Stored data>

··········

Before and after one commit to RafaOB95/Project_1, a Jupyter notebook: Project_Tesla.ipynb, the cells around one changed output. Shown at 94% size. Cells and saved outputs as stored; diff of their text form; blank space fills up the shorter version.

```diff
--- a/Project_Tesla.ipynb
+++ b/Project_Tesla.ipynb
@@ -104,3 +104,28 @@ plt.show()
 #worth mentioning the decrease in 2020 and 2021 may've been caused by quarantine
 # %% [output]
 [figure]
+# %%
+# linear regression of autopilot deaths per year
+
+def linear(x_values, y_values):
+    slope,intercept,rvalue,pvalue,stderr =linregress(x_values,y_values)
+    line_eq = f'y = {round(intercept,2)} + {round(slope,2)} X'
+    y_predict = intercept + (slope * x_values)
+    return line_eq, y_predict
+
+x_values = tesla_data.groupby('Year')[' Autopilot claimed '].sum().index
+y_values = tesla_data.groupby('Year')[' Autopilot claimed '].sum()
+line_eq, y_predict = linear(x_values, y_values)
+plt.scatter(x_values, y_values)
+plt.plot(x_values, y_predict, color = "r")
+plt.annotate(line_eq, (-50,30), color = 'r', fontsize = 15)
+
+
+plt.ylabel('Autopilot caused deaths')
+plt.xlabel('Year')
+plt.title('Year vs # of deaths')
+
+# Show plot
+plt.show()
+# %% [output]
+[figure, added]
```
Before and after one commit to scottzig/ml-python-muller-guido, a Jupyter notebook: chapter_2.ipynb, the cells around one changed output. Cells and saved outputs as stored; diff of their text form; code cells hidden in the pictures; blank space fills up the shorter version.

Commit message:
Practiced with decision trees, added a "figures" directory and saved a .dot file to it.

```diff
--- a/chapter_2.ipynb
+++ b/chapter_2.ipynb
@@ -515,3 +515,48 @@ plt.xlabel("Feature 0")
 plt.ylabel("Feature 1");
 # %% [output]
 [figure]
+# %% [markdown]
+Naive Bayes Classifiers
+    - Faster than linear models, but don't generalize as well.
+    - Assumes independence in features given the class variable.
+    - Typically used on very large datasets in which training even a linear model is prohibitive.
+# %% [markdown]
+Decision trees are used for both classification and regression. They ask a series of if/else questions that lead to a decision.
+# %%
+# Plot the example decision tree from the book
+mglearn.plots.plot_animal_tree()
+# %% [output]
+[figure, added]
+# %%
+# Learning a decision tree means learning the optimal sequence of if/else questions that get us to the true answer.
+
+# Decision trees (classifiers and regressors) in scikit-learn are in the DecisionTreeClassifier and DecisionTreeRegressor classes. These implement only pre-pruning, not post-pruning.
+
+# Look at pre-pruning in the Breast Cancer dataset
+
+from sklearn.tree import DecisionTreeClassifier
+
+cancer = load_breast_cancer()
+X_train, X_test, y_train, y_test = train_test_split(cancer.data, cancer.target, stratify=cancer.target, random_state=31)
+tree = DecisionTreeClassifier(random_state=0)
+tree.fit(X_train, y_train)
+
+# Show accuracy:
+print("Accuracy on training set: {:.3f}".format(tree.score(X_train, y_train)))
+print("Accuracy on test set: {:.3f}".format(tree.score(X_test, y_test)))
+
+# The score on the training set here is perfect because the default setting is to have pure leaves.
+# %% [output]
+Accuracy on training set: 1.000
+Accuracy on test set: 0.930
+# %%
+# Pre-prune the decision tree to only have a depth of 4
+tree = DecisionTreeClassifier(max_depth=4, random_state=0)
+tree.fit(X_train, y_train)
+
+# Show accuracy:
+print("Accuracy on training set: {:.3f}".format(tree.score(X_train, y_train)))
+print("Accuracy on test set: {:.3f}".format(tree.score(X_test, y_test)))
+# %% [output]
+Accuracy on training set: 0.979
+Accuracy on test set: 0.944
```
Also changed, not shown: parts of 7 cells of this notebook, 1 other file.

··········

Exercise>
Check the entries above line by line and return each one containing the word "regression".

Response to the task>
+# linear regression of autopilot deaths per year
+Decision trees are used for both classification and regression. They ask a series of if/else questions that lead to a decision.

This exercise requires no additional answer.